The next iPhone probably won’t have that 3.5-millimeter audio jack, which means that all your old headphones will have to connect either wirelessly or via the Lighting port. Or run the risk of becoming antiquated overnight. Sounds like Apple is f*ucking with us once again, just so that we’ll have to spend another 29 dollars for an adapter at the Apple Store.
But what critics are calling a hostile, arrogant and stupid decision by Apple is what I call “innovation.” If we want Apple to look toward the future, then getting rid of the headphone jack is long overdue.
Sure, the headphone jack may be the current standard. It’s used by not just smartphones, but by pretty much every type of consumer electronics out there. But just because something is widely used doesn’t mean that it’s not outdated. The 3.5-millimeter jack was first introduced by Sony in 1979, and the underlying technology actually dates back to the 19th century. So if Apple were to develop an iPhone today completely from scratch, it’s safe to say that this audio jack would not make the cut.
It may only be 3.5 millimeters, but getting rid of the headphone jack marks a big move toward a wireless future, a future that Apple is obviously trying to bring about.
It reminds me of when they changed the iPhone’s 30-pin connector to the Lighting port. Sure, those fugly speaker docks went out of style pretty quickly. But what’s interesting is that the audio companies didn’t replace them with Lightning speaker docks. Instead they all went wireless. And we went from this [fugly speaker dock] to this [beautiful wireless speaker]. So if you’re a company that makes corded headphones, your might want to get onto wireless. And you probably should’ve gotten started yesterday. That’s how the future works around here.
This won’t be the first time that Apple has abruptly gotten rid of a popular yet subpar technology. The floppy drive? The DVD drive? Adobe Flash? Sure, killing these off may have seemed like selfish moves at first, but they’re now used as classic examples of Apple’s innovative spirit. And Apple’s innovation will actually push crappy headphone companies to make better products, too. And through all this, Apple is willing to take the heat in order for all consumer electronics to get with the times. Or at least catch up to this century.

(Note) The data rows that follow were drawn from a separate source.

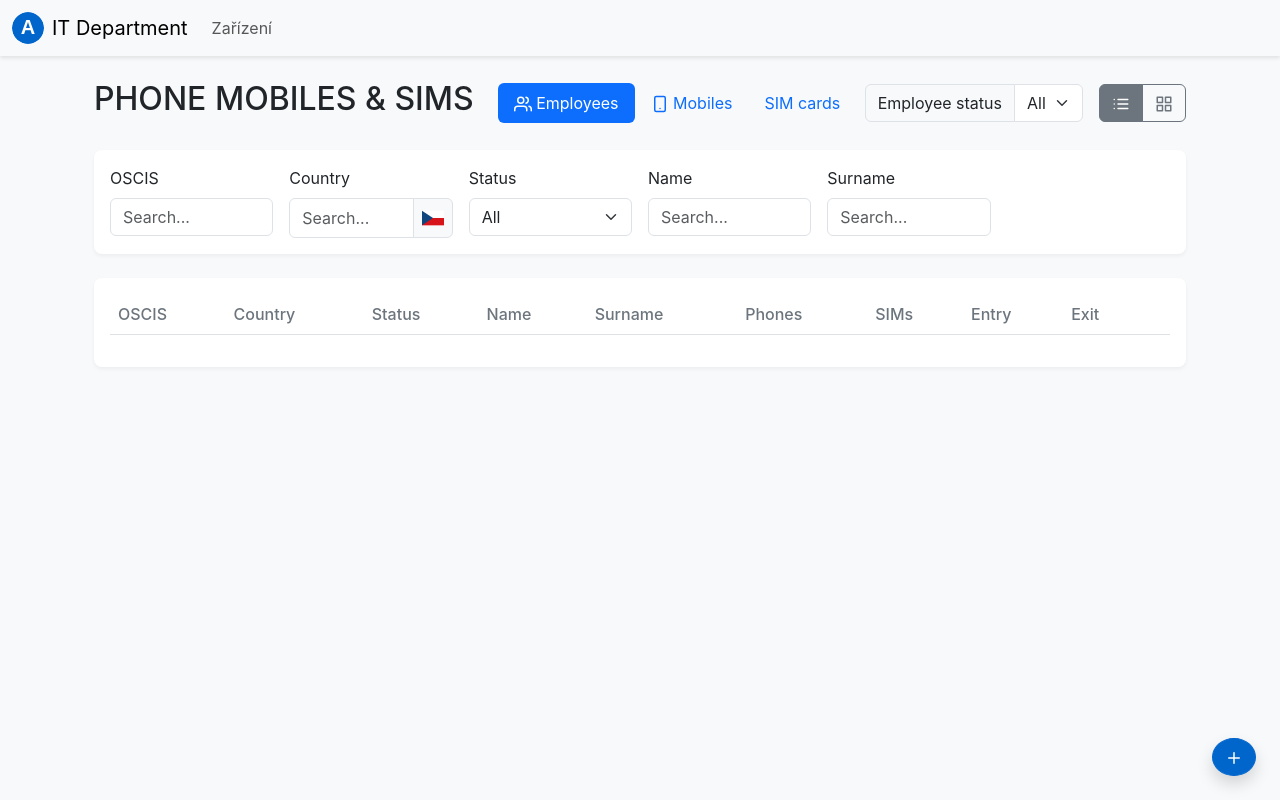
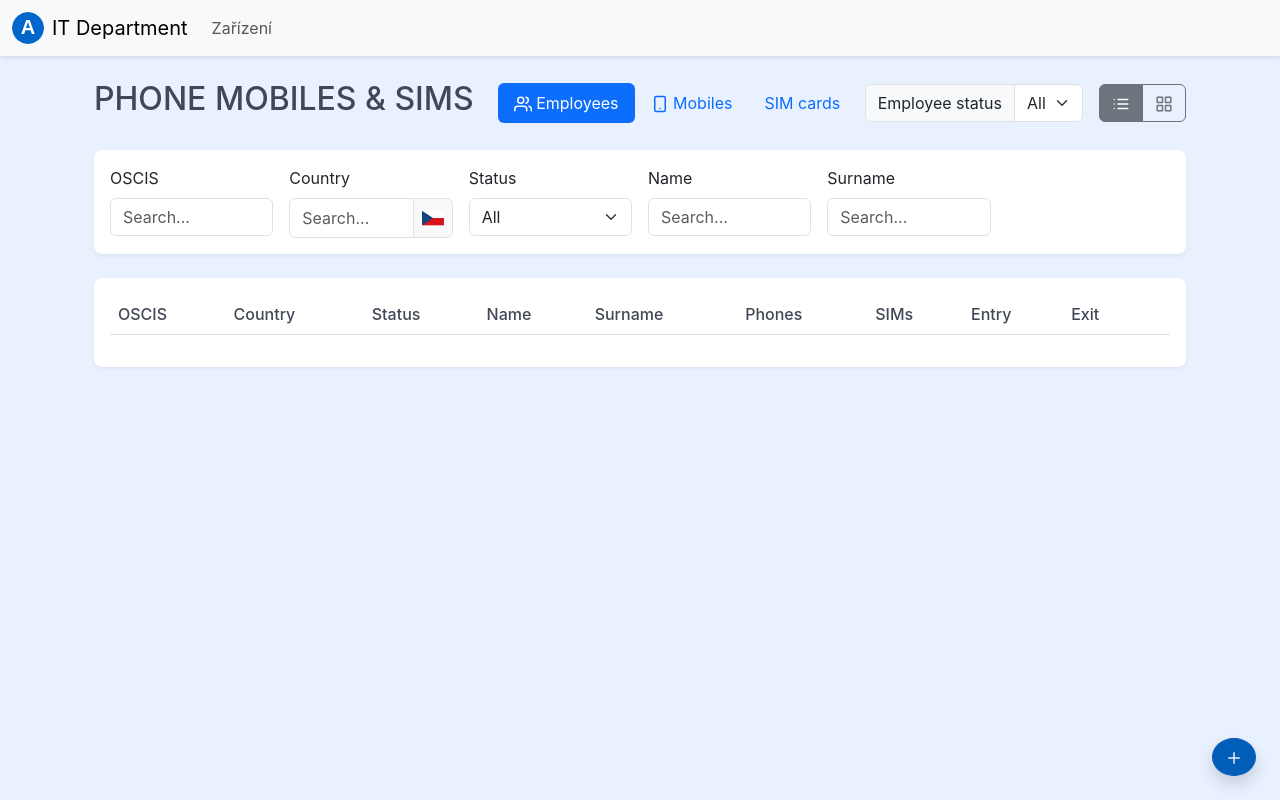
Before and after one commit to JakubStrouhal/mobiledevice, a Flask app: page /devices in a window 1280 px wide. Run offline with Flask 3, Linux system fonts and the light colour scheme; lists and menus that the app fills with data are empty; some libraries are stand-ins or nearby versions.

Commit message:
Agent query: Are the new theme colors (Primary #005DB8, Inverse On Surface #E9F1FF, etc.) applied correctly to the interface?
Update styling with new color palette and improved button/table appearance.

Screenshot: https://storage.googleapis.com/screenshot-production-us-central1/c0324ef8-1d81-410f-872e-da2b9bd29ee8/83849000-611d-4e44-aa95-8e68630d3e19.jpg

```diff
--- a/static/css/style.css
+++ b/static/css/style.css
@@ -1,11 +1,15 @@
 :root {
-    --primary-color: #0066CC;
-    --secondary-color: #6C757D;
+    --primary-color: #005DB8;
+    --inverse-on-surface: #E9F1FF;
+    --inverse-surface: #29313C;
+    --on-surface-variant: #414754;
+    --surface-container-lowest: #FFFFFF;
 }
 
 body {
     font-family: -apple-system, BlinkMacSystemFont, "Segoe UI", Roboto, "Helvetica Neue", Arial, sans-serif;
-    background-color: #F8F9FA;
+    background-color: var(--inverse-on-surface);
+    color: var(--on-surface-variant);
 }
 
 .navbar {
@@ -23,23 +27,26 @@ body {
 .card {
     border-radius: 8px;
     border: none;
+    background-color: var(--surface-container-lowest);
     box-shadow: 0 2px 4px rgba(0,0,0,.05);
 }
 
 .btn-primary {
     background-color: var(--primary-color);
     border-color: var(--primary-color);
+    color: var(--inverse-on-surface);
 }
 
 .btn-primary:hover {
-    background-color: #0052A3;
-    border-color: #0052A3;
+    background-color: #004a92;
+    border-color: #004a92;
 }
 
 .table th {
     border-top: none;
-    color: var(--secondary-color);
+    color: var(--on-surface-variant);
     font-weight: 500;
+    background-color: var(--surface-container-lowest);
 }
 
 .badge {
```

It’s going to be a little painful, I know, but at some point we’ve got to cut the cord. Next time you want to buy a pair of headphones, just make sure they’re Bluetooth.